- It Is Finished
- The Only Way of Salvation
- No Condemnation
- There is therefore now
no condemnation to them which are in Christ Jesus, who walk not
after the flesh, but after the Spirit. For the law of the Spirit
of life in Christ Jesus hath made me free from the law of sin
and death. For what the law could not do, in that it was weak
through the flesh, God sending his own Son in the likeness of
sinful flesh, and for sin, condemned sin in the flesh:
- That the righteousness
of the law might be fulfilled in us, who walk not after the flesh,
but after the Spirit. For they that are after the flesh do mind
the things of the flesh; but they that are after the Spirit the
things of the Spirit. For to be carnally minded is death; but
to be spiritually minded is life and peace. Because the carnal
mind is enmity against God: for it is not subject to the law
of God, neither indeed can be.
- So then they that are
in the flesh cannot please God. But ye are not in the flesh,
but in the Spirit, if so be that the Spirit of God dwell in you.
Now if any man have not the Spirit of Christ, he is none of his.
And if Christ be in you, the body is dead because of sin; but
the Spirit is life because of righteousness. But if the Spirit
of him that raised up Jesus from the dead dwell in you, he that
raised up Christ from the dead shall also quicken your mortal
bodies by his Spirit that dwelleth in you.
- Therefore, brethren,
we are debtors, not to the flesh, to live after the flesh. For
if ye live after the flesh, ye shall die: but if ye through the
Spirit do mortify the deeds of the body, ye shall live. For as
many as are led by the Spirit of God, they are the sons of God.
For ye have not received the spirit of bondage again to fear;
but ye have received the Spirit of adoption, whereby we cry,
- The Spirit itself beareth
witness with our spirit, that we are the children of God: And
if children, then heirs; heirs of God, and joint-heirs with Christ;
if so be that we suffer with him, that we may be also glorified
The Epistle of Paul to the ROMANS
- The Book of Romans was
written by the Apostle Paul from the city of Corinth shortly
after he wrote 2 Corinthians. Since it is known that the date
of his arrival in Jerusalem on his third missionary journey was
A.D. 58 or 59, and that he was preparing to leave for Jerusalem
(Rom. 15:25, cf. Acts 20:16), Romans is believed to have been
written in the spring of AD. 56.
Although it is commonly believed that Peter founded the
church at Rome, there is very little evidence for this. In fact,
the evidence does not even give us enough information to suggest
who was responsible for leading the believers in Rome. It is
true, however, that the dispersion of the Jews led to a multitude
of synagogues being established in the midst of heathenism throughout
the Roman Empire.
- The apostles and many
other converts to Christianity had ready access to these synagogues.
During that period, the polytheistic religion of the Roman Empire
was becoming increasingly unpopular, and there is a great deal

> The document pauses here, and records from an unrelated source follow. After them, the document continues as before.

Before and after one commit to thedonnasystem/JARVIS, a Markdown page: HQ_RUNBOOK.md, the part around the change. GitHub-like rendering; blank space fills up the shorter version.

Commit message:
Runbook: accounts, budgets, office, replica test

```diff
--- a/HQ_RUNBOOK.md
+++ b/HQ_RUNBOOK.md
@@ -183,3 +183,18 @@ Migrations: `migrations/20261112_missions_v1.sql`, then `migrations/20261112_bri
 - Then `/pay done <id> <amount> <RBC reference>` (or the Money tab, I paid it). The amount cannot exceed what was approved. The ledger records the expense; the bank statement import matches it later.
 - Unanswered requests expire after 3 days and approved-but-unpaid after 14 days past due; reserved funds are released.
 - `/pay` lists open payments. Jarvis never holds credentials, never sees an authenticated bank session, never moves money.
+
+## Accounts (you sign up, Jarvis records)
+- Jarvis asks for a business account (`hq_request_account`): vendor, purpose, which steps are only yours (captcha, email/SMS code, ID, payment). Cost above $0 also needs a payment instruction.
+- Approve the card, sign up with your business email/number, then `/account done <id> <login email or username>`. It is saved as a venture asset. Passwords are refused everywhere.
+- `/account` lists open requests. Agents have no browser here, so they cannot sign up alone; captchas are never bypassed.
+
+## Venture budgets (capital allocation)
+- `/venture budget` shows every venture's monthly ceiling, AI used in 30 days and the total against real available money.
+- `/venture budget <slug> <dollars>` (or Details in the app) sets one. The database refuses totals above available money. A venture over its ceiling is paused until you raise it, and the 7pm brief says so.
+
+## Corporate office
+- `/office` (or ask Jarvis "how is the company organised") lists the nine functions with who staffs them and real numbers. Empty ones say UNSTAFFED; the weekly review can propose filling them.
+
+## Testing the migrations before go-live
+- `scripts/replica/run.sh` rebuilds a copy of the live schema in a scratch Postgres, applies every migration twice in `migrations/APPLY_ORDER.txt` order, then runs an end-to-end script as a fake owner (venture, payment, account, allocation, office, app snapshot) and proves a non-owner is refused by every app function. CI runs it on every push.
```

of evidence that many became proselytes to Judaism or began to
worship the one true God. These were the most receptive to the
message of the gospel since they did not have the hostile predisposition

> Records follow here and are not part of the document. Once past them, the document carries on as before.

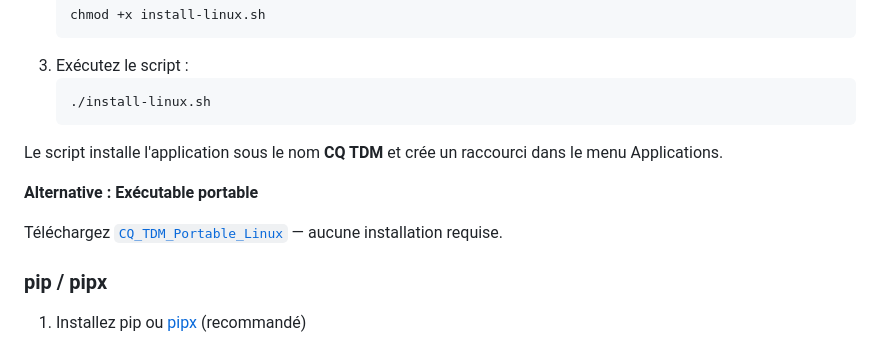
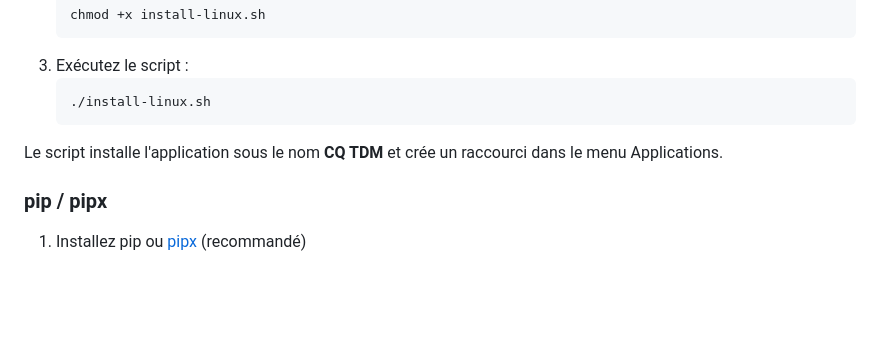
Before and after one commit to lammour/cq-tdm, a Markdown page: README.md, the part around the change. Rendered like a GitHub page; blank space fills up the shorter version.

Commit message:
Remove dead Linux portable download link from README
The Linux portable build was dropped from CI in de9f03e.

```diff
--- a/README.md
+++ b/README.md
@@ -95,10 +95,6 @@ Testé sous Ubuntu 24.04.3 LTS.
 
 Le script installe l'application sous le nom **CQ TDM** et crée un raccourci dans le menu Applications.
 
-**Alternative : Exécutable portable**
-
-Téléchargez [`CQ_TDM_Portable_Linux`](https://github.com/lammour/cq-tdm/releases/latest/download/CQ_TDM_Portable_Linux) — aucune installation requise.
-
 ### pip / pipx
 
 1. Installez pip ou [pipx](https://pipx.pypa.io/) (recommandé)
```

of the Jews, yet were also convinced that polytheism was false.
Paul was writing to a predominantly gentile audience (Rom.
1:13). His main concerns in writing the Book of Romans were to

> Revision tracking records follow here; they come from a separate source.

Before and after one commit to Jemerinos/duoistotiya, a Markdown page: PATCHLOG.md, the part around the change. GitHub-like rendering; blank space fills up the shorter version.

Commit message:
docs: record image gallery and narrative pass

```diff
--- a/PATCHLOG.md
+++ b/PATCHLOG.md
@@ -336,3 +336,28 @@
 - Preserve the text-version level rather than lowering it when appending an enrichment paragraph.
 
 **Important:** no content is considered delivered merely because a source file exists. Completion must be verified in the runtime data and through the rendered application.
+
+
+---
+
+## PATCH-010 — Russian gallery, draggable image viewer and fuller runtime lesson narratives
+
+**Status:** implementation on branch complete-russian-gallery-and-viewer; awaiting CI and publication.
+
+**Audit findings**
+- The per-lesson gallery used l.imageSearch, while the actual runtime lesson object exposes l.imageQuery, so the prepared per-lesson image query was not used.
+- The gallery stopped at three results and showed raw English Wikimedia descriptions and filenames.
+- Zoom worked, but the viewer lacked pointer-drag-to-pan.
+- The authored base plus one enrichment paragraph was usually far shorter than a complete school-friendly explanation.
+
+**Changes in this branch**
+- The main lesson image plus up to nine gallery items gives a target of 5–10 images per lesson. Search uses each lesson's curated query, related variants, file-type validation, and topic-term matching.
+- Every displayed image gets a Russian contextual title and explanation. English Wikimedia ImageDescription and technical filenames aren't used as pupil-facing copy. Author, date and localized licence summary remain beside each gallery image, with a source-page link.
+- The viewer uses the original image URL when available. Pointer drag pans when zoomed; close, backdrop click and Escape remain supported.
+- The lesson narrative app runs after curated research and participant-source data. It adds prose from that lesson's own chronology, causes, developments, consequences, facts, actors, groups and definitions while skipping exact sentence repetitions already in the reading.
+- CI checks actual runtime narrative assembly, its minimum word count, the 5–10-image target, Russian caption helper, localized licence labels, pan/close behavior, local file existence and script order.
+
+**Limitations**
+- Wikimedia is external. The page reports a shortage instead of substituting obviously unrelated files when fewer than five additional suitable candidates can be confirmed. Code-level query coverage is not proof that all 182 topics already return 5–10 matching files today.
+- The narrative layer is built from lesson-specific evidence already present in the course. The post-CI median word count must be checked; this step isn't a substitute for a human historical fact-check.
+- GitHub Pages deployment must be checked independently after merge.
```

educate the believers in the basic doctrines related to salvation
(chaps. 1 -8) and to help them understand the unbelief of the
Jews and how they benefited from it (chaps. 9-11). He also explained
general principles of the Christian life that he wanted them
to be aware of and put into practice (Rom. 12:1 -15:13). [Source
for Introduction of chapter: Hebrew Greek Key Study Bible KJV
edited by Spiros Zodhiates, Th.D. AMG Publishers, Chattanooga,